## Stored data

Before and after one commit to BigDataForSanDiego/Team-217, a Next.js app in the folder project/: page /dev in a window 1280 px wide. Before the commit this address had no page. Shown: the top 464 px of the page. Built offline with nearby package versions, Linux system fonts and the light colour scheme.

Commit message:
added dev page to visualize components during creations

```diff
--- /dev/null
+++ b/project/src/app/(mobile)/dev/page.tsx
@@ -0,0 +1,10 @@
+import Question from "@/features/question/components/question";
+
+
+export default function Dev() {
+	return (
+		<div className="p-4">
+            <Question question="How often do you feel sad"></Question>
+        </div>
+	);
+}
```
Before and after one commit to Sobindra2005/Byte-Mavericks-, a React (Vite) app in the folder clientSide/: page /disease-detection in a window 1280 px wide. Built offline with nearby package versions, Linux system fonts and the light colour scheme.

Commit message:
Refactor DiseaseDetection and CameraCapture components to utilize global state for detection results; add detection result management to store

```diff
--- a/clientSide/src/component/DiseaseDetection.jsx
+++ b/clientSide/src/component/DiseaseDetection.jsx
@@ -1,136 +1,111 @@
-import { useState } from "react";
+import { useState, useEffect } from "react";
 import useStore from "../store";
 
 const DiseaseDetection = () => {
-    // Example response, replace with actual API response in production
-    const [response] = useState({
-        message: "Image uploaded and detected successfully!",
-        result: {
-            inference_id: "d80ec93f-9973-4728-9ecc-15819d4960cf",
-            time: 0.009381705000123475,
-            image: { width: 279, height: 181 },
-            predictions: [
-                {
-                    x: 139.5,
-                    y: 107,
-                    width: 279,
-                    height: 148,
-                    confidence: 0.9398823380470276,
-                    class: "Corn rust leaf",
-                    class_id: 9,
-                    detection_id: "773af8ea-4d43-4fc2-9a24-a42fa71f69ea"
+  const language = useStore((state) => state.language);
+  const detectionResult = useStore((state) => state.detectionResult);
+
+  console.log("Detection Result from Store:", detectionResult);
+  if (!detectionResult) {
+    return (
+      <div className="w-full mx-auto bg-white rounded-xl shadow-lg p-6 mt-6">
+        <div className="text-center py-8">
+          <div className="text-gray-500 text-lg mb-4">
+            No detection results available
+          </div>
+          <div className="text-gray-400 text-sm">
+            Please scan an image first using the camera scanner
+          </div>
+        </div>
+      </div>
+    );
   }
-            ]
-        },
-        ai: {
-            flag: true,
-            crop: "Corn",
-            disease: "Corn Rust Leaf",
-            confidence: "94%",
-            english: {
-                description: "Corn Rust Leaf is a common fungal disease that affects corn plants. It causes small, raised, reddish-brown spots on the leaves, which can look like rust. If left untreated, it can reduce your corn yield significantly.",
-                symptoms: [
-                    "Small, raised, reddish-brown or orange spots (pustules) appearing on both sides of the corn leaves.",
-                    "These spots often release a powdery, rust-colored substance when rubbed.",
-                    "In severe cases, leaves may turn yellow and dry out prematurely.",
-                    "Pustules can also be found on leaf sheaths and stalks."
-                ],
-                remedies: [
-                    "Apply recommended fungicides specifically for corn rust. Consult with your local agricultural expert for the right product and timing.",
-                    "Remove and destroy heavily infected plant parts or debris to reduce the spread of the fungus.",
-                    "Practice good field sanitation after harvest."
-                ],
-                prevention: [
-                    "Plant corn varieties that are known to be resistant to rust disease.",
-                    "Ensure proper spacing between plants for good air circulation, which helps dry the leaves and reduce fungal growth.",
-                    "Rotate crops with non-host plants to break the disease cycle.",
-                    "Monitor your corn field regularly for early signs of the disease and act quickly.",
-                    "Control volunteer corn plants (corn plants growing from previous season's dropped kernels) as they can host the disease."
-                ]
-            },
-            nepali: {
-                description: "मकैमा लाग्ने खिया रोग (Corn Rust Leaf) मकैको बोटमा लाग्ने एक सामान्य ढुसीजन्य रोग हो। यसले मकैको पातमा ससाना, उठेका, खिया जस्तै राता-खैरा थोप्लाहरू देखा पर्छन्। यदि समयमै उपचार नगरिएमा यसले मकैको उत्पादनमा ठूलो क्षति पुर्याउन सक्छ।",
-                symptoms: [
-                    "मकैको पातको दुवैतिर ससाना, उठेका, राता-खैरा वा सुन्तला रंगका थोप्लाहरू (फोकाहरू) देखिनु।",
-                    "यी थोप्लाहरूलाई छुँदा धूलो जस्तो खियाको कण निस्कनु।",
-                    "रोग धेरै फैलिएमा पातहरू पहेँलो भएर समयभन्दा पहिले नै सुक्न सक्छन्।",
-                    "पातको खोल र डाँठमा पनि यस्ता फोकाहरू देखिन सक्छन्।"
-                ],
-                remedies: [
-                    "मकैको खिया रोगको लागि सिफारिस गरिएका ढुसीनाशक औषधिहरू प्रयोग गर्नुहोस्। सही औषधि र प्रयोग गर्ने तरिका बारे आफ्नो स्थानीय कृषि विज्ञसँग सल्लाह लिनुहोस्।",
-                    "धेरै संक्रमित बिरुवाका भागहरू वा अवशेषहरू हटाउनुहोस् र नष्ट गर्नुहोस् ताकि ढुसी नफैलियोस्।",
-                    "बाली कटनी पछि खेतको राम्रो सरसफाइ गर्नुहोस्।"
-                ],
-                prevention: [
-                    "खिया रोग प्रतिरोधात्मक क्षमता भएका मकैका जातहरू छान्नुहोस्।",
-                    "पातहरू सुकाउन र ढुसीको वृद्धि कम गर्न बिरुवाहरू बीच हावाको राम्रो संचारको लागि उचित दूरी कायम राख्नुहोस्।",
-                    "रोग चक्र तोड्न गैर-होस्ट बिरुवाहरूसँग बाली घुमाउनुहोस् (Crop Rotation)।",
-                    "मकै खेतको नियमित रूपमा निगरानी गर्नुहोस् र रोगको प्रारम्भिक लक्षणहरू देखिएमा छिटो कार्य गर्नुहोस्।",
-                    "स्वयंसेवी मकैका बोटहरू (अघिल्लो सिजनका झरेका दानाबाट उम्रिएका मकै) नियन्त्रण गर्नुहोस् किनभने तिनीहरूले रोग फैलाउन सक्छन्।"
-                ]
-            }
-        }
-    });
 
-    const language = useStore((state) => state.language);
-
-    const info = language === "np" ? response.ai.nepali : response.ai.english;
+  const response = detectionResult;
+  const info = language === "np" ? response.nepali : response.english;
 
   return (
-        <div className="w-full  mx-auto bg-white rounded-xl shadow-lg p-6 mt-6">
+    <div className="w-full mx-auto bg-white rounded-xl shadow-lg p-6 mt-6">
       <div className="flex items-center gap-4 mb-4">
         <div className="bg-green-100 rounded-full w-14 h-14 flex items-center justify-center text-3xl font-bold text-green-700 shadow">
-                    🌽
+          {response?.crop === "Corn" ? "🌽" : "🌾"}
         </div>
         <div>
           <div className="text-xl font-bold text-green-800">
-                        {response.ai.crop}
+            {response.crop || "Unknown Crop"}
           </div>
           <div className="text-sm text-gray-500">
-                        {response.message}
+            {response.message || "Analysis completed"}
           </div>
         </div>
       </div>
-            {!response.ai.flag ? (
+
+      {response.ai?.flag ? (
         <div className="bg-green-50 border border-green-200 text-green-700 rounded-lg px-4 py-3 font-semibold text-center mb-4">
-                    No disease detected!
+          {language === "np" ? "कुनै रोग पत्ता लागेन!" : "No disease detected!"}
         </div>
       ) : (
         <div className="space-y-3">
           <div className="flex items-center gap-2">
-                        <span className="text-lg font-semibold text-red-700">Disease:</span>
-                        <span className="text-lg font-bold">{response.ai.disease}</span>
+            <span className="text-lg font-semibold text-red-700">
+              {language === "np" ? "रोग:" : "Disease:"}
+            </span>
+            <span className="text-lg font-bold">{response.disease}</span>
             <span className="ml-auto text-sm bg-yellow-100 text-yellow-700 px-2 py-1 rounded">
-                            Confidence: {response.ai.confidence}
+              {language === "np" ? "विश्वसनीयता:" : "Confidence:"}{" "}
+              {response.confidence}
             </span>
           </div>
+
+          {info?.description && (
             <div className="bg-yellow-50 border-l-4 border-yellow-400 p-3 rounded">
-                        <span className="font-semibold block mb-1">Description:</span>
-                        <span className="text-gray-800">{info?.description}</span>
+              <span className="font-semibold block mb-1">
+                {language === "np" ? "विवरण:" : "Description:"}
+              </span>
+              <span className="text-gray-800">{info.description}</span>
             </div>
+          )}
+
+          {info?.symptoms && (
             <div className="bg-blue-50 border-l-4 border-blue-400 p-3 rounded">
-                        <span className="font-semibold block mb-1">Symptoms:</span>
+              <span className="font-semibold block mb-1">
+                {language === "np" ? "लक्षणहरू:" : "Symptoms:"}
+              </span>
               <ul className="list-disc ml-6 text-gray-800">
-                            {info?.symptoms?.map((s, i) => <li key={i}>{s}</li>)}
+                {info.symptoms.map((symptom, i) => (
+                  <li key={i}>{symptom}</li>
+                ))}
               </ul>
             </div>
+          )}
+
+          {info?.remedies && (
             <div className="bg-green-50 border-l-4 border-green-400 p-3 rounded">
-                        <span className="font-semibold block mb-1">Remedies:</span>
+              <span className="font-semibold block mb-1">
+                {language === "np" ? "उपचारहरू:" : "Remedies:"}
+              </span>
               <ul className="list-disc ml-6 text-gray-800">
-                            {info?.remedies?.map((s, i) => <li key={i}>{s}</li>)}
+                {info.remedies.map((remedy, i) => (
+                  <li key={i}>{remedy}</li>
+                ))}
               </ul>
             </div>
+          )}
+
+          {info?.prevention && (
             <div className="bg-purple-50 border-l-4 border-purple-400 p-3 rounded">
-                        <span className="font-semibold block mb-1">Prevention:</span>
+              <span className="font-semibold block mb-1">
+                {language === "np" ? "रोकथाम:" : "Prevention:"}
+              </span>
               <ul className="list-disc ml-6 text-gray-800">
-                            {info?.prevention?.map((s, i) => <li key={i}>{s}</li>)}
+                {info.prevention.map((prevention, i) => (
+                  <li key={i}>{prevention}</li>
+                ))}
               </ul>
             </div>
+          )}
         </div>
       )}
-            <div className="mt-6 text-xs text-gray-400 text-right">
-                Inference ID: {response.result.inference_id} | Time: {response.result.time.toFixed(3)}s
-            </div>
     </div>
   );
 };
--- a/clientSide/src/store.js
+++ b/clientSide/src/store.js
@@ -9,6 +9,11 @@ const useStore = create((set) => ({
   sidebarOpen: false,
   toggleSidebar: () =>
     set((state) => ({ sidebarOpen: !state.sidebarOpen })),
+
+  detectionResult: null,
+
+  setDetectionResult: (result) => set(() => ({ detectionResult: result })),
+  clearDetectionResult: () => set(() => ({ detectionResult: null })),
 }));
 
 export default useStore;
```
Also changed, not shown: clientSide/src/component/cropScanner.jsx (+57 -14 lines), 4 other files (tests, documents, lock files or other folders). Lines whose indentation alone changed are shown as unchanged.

## What to work on
If a line falls between the first line of the records and the line containing "added dev page", inclusive, repeat it exactly; leave out all others.

## Task result
Before and after one commit to BigDataForSanDiego/Team-217, a Next.js app in the folder project/: page /dev in a window 1280 px wide. Before the commit this address had no page. Shown: the top 464 px of the page. Built offline with nearby package versions, Linux system fonts and the light colour scheme.

Commit message:
added dev page to visualize components during creations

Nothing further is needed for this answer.